**Work to be completed**
Find the string "oder" in the records. Copy every line it appears in.

===== Provided records =====

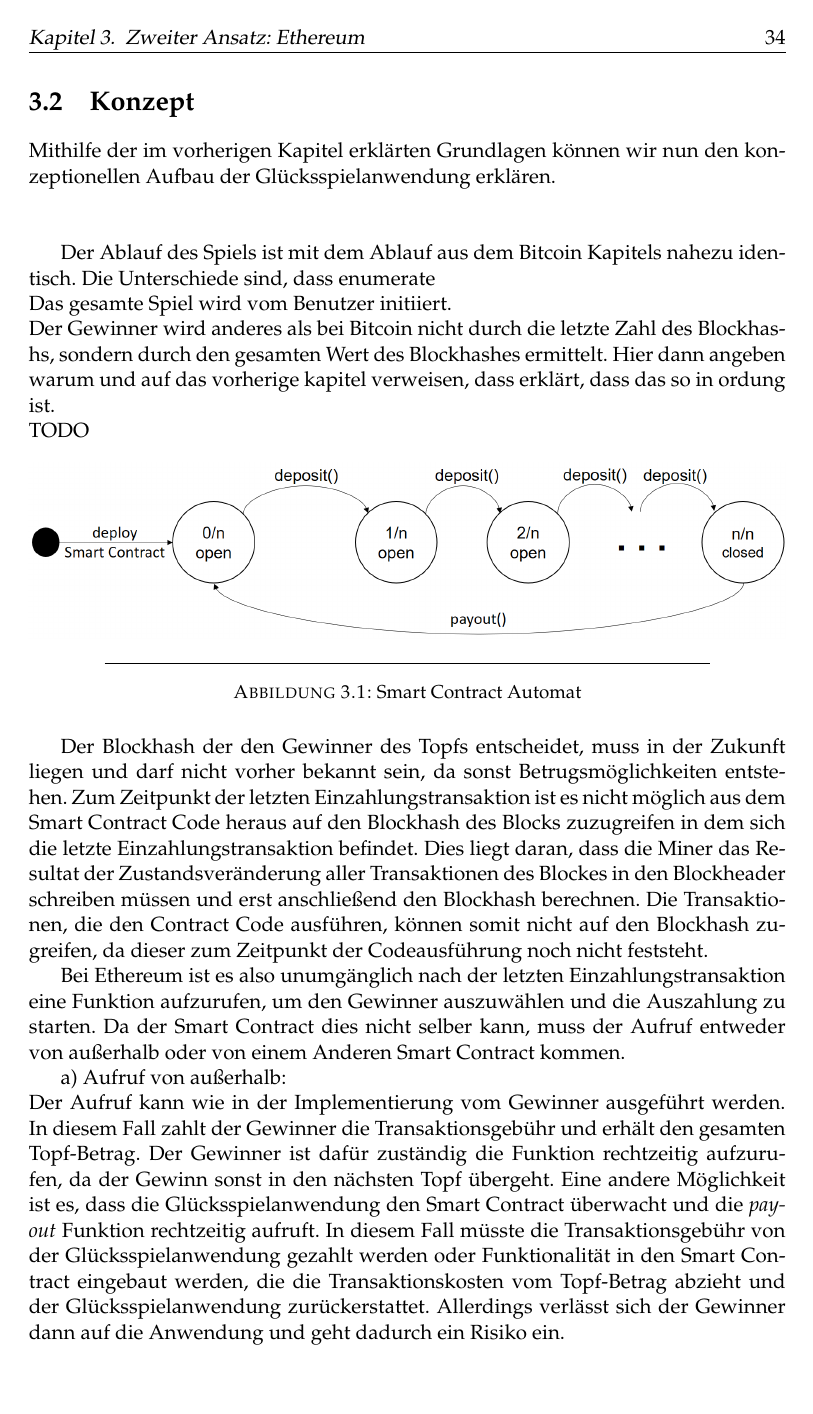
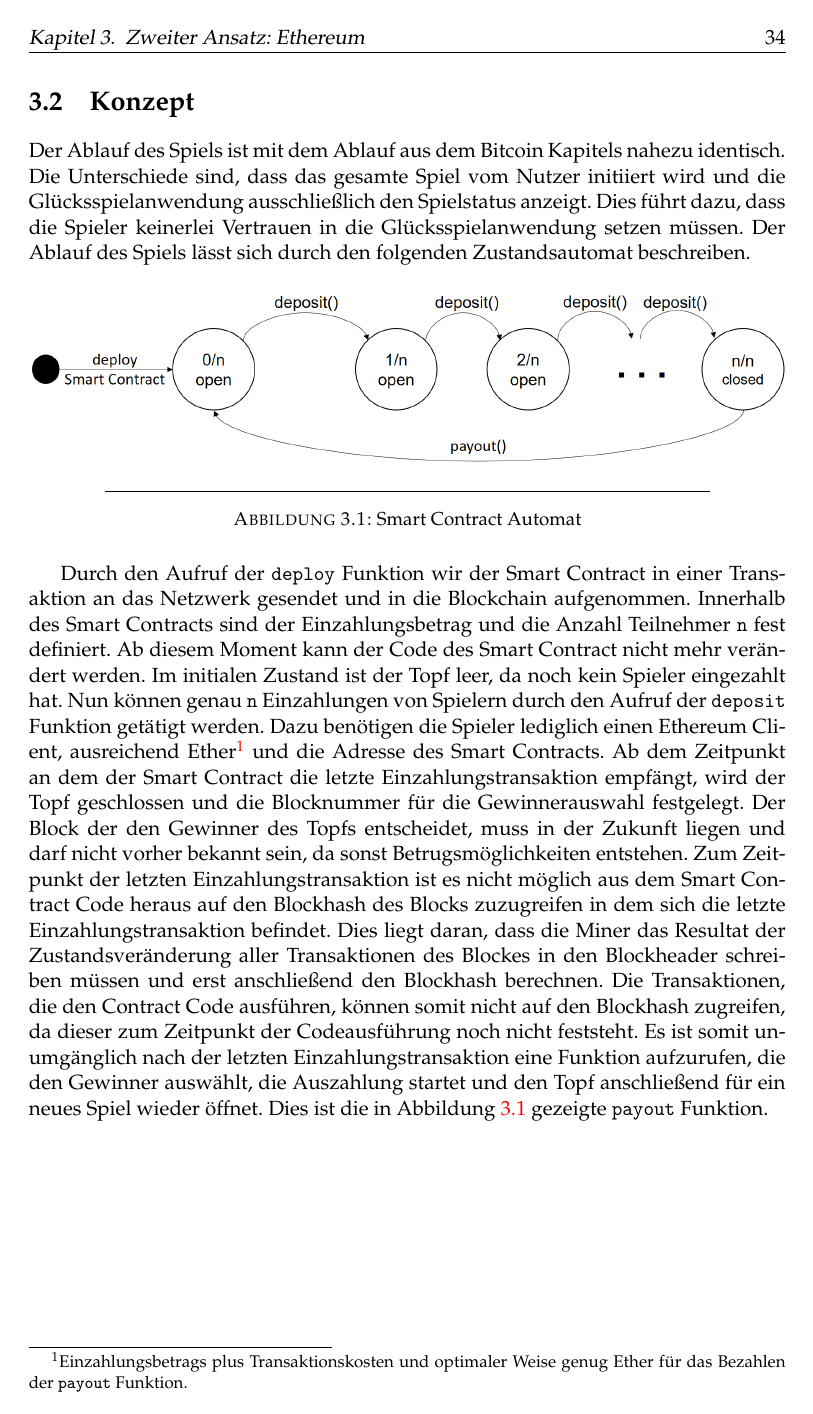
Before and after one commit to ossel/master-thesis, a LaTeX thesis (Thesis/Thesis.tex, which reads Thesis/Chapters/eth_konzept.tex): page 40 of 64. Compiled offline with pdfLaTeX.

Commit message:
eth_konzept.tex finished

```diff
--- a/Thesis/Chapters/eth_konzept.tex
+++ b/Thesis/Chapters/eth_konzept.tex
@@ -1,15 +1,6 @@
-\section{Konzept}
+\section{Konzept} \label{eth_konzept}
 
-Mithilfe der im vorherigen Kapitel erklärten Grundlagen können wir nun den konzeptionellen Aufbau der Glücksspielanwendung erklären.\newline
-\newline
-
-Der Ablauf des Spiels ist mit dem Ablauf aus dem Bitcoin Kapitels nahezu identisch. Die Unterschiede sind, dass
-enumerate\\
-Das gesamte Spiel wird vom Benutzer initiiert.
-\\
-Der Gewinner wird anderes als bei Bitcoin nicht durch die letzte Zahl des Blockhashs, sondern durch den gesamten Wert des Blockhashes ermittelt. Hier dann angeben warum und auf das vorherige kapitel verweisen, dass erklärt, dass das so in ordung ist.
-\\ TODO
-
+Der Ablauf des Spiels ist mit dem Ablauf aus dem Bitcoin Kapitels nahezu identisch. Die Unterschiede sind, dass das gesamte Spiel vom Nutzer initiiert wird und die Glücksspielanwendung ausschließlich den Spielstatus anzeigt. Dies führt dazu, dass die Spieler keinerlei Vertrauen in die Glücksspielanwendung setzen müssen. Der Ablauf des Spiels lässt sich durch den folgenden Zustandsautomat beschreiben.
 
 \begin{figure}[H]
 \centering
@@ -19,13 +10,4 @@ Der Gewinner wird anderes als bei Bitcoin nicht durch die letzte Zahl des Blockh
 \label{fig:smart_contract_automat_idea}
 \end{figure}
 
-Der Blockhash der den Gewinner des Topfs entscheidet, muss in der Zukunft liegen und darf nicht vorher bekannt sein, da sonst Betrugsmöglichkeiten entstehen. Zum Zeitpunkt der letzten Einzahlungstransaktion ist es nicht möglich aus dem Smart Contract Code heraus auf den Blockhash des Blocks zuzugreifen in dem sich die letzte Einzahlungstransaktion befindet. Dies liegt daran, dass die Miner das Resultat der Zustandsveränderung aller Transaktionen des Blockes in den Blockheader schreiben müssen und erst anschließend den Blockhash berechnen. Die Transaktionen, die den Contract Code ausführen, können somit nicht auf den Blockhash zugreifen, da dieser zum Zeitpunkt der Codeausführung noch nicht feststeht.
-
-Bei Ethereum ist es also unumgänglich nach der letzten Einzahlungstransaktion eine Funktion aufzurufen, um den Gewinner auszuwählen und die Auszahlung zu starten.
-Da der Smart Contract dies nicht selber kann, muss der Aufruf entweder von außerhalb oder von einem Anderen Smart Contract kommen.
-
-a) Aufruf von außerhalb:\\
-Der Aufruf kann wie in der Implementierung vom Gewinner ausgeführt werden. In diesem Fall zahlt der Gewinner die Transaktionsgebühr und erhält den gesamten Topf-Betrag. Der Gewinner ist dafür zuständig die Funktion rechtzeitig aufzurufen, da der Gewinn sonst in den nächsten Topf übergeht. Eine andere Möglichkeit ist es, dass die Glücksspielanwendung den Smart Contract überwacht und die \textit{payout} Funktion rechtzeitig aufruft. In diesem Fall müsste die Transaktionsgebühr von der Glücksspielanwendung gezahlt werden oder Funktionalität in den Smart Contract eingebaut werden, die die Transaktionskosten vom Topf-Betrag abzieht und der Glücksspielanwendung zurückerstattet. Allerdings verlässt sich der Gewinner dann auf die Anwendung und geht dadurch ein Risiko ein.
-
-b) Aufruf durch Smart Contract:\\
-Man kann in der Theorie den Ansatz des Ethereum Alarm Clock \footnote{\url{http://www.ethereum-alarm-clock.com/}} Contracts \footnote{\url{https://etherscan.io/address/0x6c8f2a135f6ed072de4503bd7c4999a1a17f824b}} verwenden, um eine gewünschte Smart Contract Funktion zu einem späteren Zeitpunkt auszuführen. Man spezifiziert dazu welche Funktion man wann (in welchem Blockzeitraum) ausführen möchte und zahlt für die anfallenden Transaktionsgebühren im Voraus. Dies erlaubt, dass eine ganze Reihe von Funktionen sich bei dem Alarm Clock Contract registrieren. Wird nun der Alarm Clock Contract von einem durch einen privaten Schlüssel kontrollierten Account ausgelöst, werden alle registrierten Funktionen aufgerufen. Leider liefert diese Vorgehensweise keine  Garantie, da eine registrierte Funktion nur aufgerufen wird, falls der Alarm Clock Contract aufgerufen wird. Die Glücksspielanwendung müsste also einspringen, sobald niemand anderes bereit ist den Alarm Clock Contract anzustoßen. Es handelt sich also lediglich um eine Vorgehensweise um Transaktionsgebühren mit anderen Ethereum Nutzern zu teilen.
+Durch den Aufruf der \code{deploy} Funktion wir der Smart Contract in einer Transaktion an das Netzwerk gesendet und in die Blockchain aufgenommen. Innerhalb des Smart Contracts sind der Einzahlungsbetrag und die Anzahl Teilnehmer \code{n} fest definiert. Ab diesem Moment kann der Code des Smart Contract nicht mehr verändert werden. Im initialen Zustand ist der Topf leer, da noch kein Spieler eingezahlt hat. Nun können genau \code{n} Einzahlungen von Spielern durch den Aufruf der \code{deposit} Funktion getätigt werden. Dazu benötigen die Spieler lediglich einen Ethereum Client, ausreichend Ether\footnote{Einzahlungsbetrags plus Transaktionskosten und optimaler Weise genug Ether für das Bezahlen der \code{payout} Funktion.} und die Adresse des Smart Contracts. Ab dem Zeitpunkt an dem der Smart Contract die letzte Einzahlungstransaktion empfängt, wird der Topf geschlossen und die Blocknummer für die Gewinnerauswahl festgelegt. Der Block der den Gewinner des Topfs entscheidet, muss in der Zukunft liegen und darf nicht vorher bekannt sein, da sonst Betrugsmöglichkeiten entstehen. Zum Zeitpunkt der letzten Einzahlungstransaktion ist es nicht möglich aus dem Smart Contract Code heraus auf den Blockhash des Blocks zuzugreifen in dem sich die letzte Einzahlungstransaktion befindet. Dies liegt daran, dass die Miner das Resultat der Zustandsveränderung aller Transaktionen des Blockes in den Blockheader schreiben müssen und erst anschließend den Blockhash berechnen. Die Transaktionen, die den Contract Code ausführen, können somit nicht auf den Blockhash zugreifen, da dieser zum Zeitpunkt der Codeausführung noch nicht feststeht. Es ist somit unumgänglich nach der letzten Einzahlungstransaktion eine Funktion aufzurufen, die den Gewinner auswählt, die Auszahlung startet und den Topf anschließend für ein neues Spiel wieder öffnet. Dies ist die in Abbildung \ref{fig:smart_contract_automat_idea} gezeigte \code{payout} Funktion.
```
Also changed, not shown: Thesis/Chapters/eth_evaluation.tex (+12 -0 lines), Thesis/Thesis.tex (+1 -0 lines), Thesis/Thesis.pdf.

=====

**Task solution**
-Da der Smart Contract dies nicht selber kann, muss der Aufruf entweder von außerhalb oder von einem Anderen Smart Contract kommen.
-Der Aufruf kann wie in der Implementierung vom Gewinner ausgeführt werden. In diesem Fall zahlt der Gewinner die Transaktionsgebühr und erhält den gesamten Topf-Betrag. Der Gewinner ist dafür zuständig die Funktion rechtzeitig aufzurufen, da der Gewinn sonst in den nächsten Topf übergeht. Eine andere Möglichkeit ist es, dass die Glücksspielanwendung den Smart Contract überwacht und die \textit{payout} Funktion rechtzeitig aufruft. In diesem Fall müsste die Transaktionsgebühr von der Glücksspielanwendung gezahlt werden oder Funktionalität in den Smart Contract eingebaut werden, die die Transaktionskosten vom Topf-Betrag abzieht und der Glücksspielanwendung zurückerstattet. Allerdings verlässt sich der Gewinner dann auf die Anwendung und geht dadurch ein Risiko ein.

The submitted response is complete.